The study led by researchers at the USC Norris Comprehensive Cancer Center, Los Angeles, dispels the many myths of coffee. The study comes as a relief for all the coffee addicts stating higher the coffee intake lower is the risk of developing hepatocellular carcinoma (HCC), one of the most common type of liver cancer.
The study researchers noticed that those who consumed less than six cups of coffee every week or 1-3 cups every day had nearly 29 percent reduced risk of developing HCC. Those who drank 4 or more cups of coffee every day had 42 percent reduced risk of developing HCC.

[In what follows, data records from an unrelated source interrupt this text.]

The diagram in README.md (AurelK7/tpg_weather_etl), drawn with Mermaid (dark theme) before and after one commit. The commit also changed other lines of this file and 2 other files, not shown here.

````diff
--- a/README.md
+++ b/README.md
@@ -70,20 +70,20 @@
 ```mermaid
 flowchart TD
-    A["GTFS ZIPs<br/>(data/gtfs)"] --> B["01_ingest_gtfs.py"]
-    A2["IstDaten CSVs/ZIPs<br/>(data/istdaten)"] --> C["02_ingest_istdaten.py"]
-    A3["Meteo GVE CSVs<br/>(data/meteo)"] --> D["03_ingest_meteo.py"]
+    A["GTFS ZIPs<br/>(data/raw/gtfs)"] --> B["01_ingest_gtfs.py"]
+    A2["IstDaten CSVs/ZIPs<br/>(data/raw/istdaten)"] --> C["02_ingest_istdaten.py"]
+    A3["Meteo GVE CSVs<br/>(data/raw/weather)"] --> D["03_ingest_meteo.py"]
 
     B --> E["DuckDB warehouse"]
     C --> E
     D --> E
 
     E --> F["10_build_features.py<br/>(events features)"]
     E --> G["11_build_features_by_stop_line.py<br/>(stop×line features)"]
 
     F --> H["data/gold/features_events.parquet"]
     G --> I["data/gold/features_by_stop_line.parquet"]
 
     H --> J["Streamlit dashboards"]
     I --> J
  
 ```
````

“Coffee intake has been suggested to lower the risk for HCC in epidemiologic studies, but these studies were conducted outside of the United States,” said V. Wendy Setiawan, Ph.D., assistant professor in the Department of Preventive Medicine at the USC Norris Comprehensive Cancer Center. “We wanted to examine whether coffee consumption is associated with risk for developing HCC in multiethnic U.S. populations.”

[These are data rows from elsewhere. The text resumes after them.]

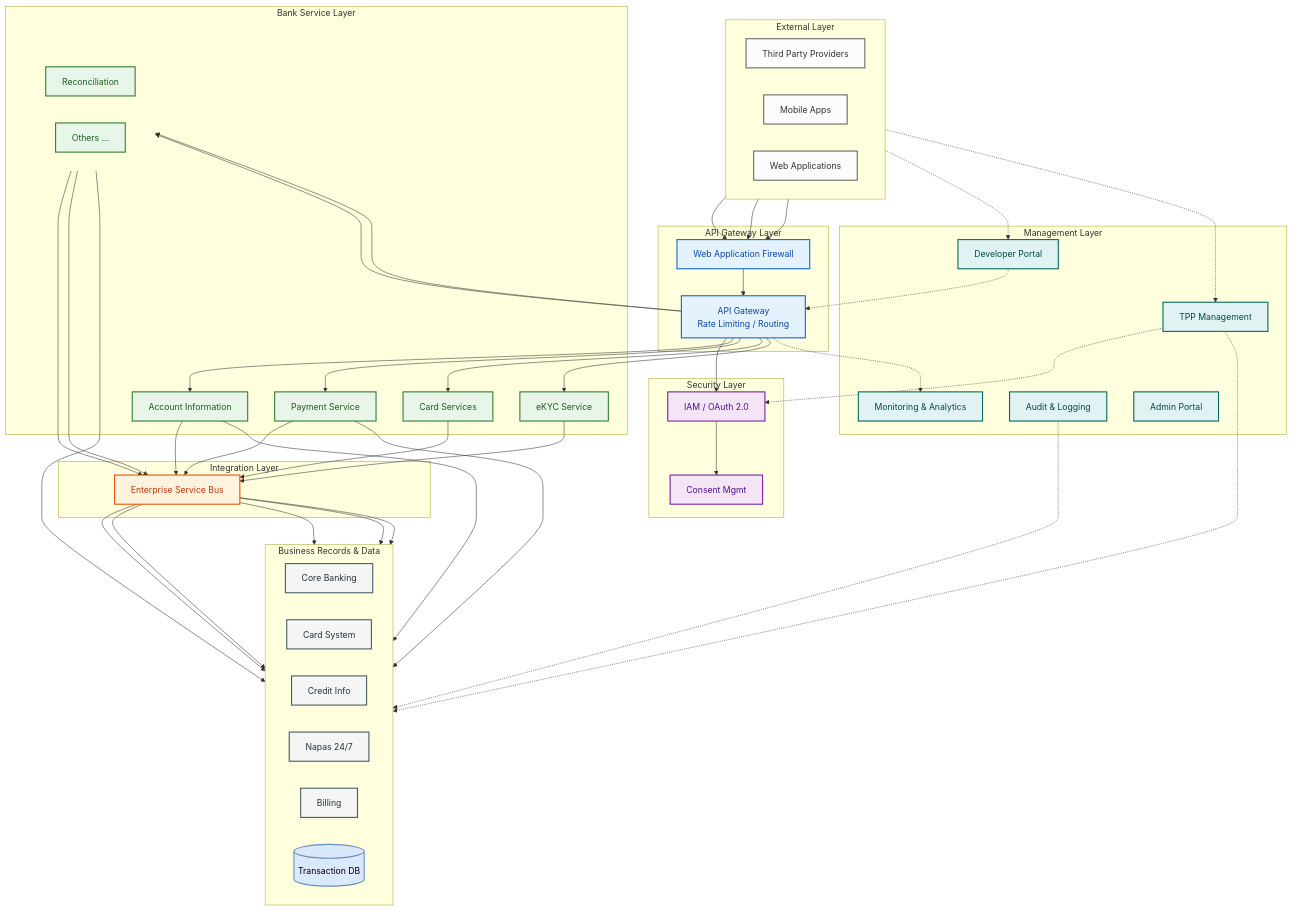
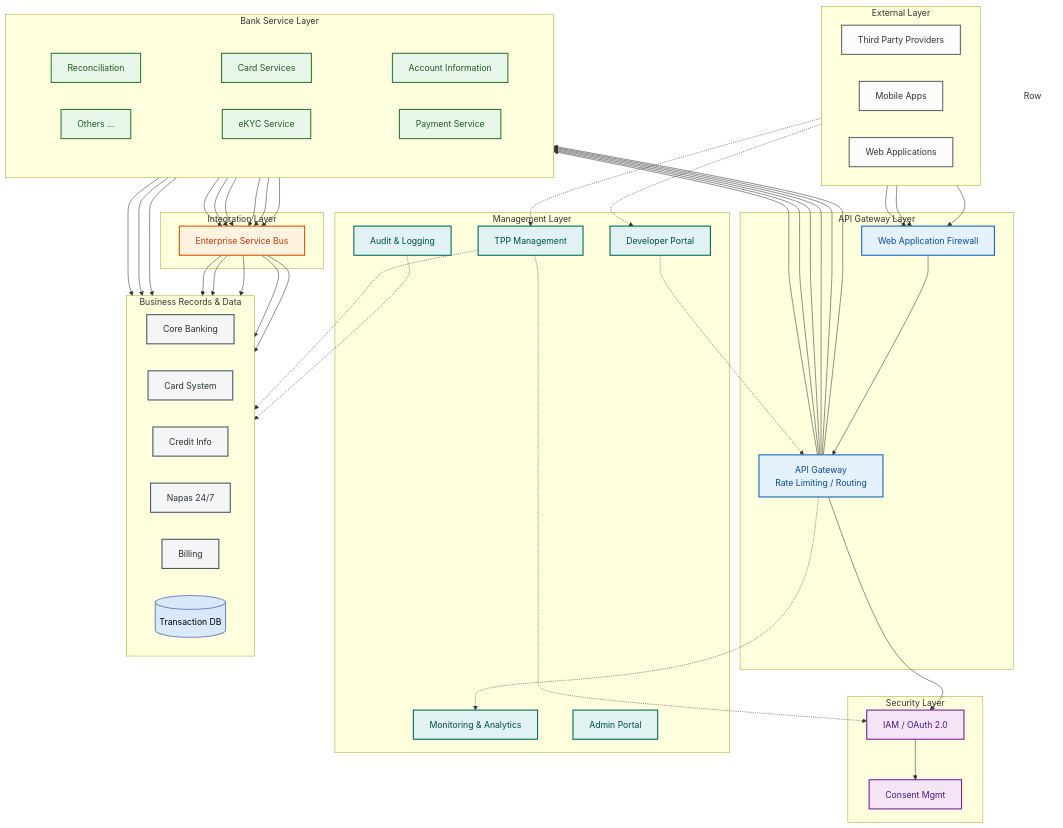
Before and after one commit to huuhoait/openbanking-vn-specs: the first of 2 diagrams in 01-Kien-truc-he-thong.md, drawn with Mermaid.

```diff
--- a/01-Kien-truc-he-thong.md
+++ b/01-Kien-truc-he-thong.md
@@ -37,16 +37,27 @@
     end
     
     subgraph Services [Bank Service Layer]
-        AIS[Account Information]:::service
-        PIS[Payment Service]:::service
-        CardSvc[Card Services]:::service
-        eKYC[eKYC Service]:::service
-        subgraph Row [ ]
+        direction TB
+        subgraph TopServices [ ]
+            direction LR
+            AIS[Account Information]:::service
+            PIS[Payment Service]:::service
+        end
+        subgraph MidServices [ ]
+            direction LR
+            CardSvc[Card Services]:::service
+            eKYC[eKYC Service]:::service
+        end
+        subgraph BotServices [ ]
             direction LR
             Recon[Reconciliation]:::service
             OtherSvc[Others ...]:::service
         end
     end
+    
+    style TopServices fill:none,stroke:none
+    style MidServices fill:none,stroke:none
+    style BotServices fill:none,stroke:none
     
     subgraph Management [Management Layer]
         DevPortal[Developer Portal]:::management
```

The researchers conducted an analysis on 17,890 men and women that included over 45,641 Caucasians, 29,486 African Americans, 13,118 Native Hawaiians, 52,548 Japanese Americans and 39,097 Latinos. Further, they accumulated data from the subjects regarding the consumption of coffee and other dietary, lifestyle factors before the start of the study and followed the subjects for nearly 18 years.
The researchers saw that out of the total number of subjects, nearly 498 of them developed the cancer, Among these 67 of them were Caucasians, 73 were African Americans, 34 were Native Hawaiians, 171 were Japanese Americans and 153 were Latinos.
Apart from this, the association between consumption of coffee and reduced risk of HCC was independent of the subjects’ gender, BMI, alcohol and smoking status, diabetes status and ethnicity. It also remained independent of hepatitis infection.
This data revealed a statistically significant dose-response relationship between high coffee consumption and reduced HCC risk. This new finding adds HCC to the list of other diseases such as type 2 diabetes, Parkinson’s disease and stroke that can be staved off by intake of coffee. Above all, the high intake of coffee should be encouraged among those at higher risk of HCC.
“The roles of specific coffee components that are actually protective against HCC remain open to discussion,” said Setiawan.
Last week, a study by researchers from Duke-NUS Graduate Medical School Singapore found that drinking over two cups of coffee lowered the risk of death from Cirrhosis, a scarring of the liver that obstructs the function of the organ.
The study presented at the AACR Annual Meeting 2014, was funded by the National Cancer Institute.